[Difference listings]
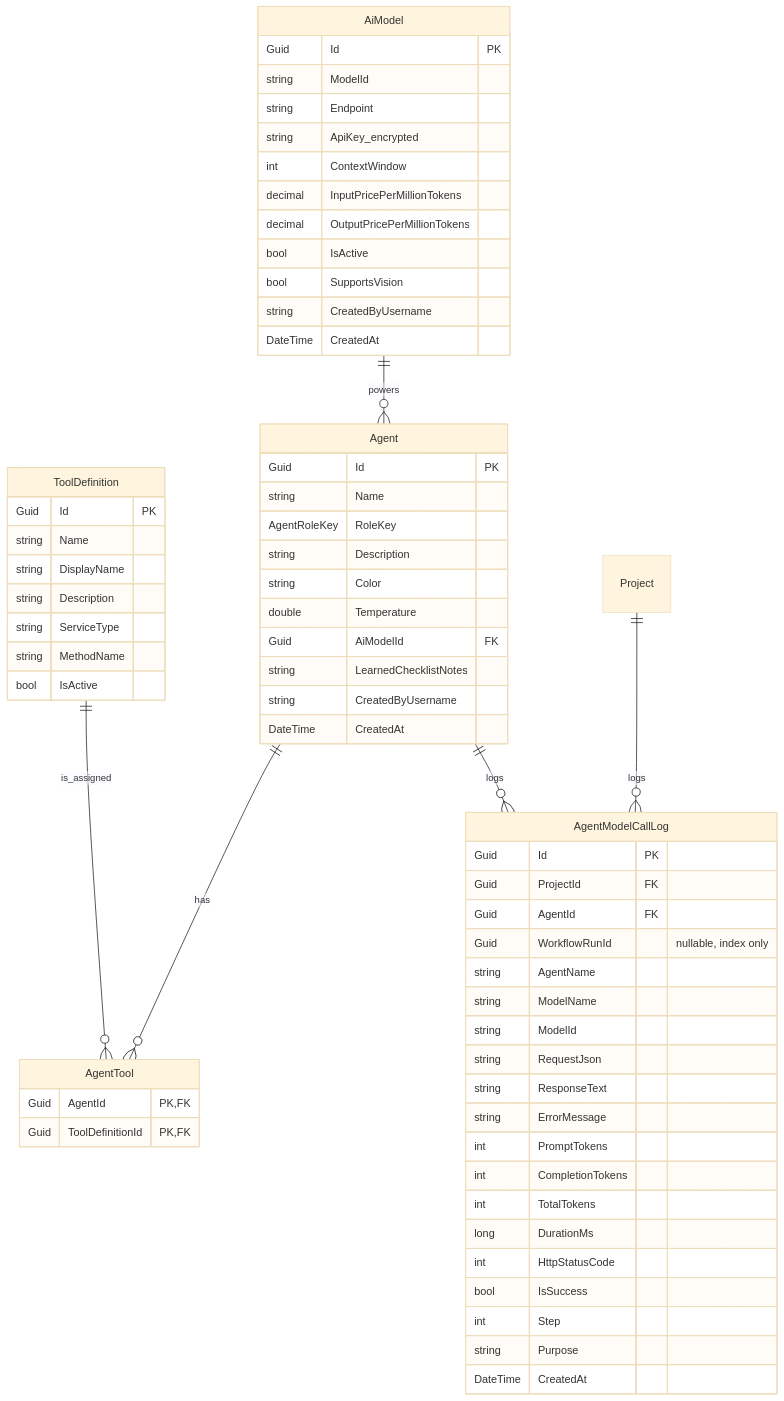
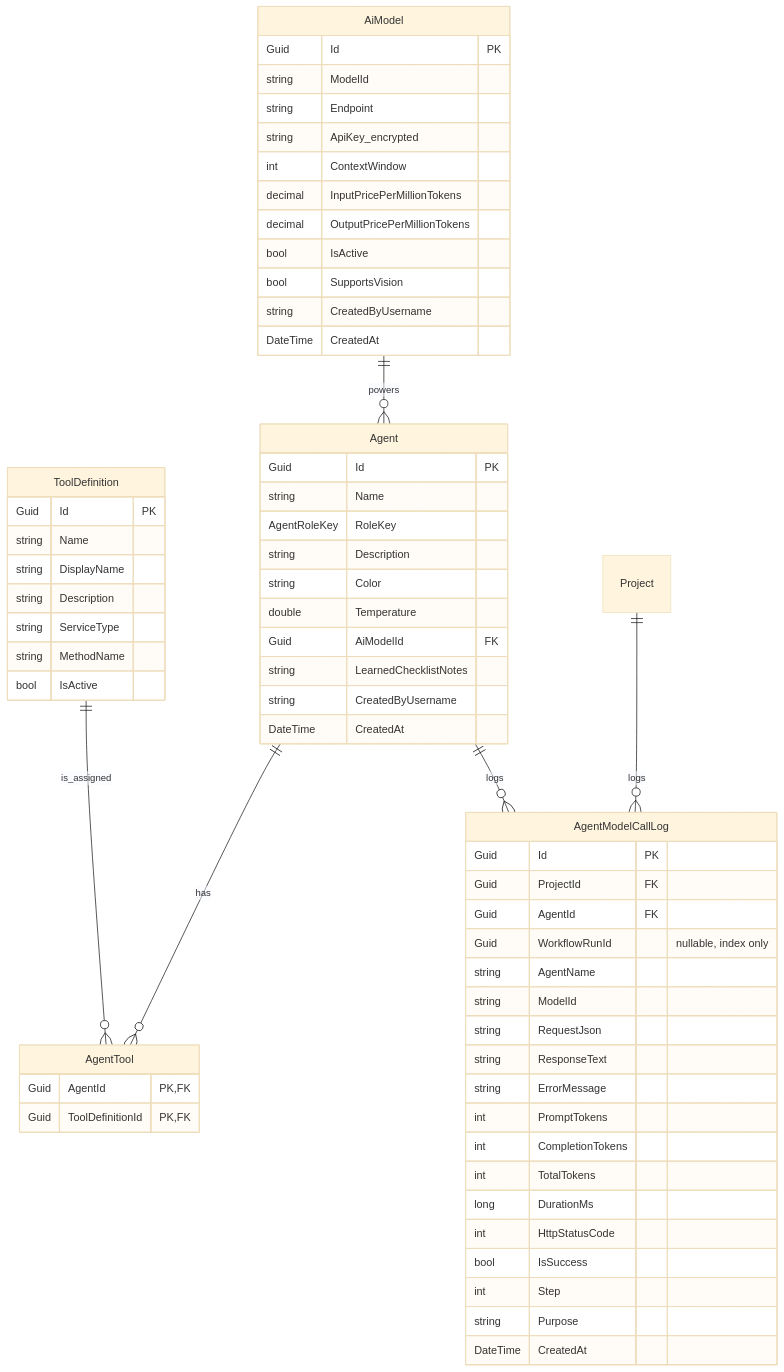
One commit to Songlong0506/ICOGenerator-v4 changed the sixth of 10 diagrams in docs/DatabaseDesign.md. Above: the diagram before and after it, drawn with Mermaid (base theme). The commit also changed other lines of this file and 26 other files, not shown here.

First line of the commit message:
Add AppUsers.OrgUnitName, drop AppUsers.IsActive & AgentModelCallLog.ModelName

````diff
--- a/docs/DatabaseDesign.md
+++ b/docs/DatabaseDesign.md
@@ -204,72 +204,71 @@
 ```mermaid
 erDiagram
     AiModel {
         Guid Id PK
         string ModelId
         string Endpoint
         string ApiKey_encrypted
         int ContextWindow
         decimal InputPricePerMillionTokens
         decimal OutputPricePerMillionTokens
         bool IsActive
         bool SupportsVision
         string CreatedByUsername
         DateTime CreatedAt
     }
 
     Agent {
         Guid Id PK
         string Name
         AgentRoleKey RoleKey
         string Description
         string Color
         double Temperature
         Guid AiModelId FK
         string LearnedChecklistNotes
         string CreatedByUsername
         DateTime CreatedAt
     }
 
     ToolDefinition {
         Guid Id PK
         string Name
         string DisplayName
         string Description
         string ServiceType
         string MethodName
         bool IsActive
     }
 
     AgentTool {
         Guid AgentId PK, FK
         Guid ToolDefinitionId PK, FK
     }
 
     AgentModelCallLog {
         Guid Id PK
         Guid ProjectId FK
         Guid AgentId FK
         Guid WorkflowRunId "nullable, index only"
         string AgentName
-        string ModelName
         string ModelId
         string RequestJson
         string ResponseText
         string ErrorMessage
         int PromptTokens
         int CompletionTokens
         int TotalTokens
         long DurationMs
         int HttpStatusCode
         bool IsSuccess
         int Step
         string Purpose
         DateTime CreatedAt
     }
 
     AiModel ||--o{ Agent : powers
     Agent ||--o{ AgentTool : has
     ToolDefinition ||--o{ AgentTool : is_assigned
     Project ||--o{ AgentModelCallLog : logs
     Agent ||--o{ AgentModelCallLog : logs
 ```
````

* _Exercise objective_
Look through the data and gather every line with the string "docs" in it.

* _Result of the task_
One commit to Songlong0506/ICOGenerator-v4 changed the sixth of 10 diagrams in docs/DatabaseDesign.md. Above: the diagram before and after it, drawn with Mermaid (base theme). The commit also changed other lines of this file and 26 other files, not shown here.
--- a/docs/DatabaseDesign.md
+++ b/docs/DatabaseDesign.md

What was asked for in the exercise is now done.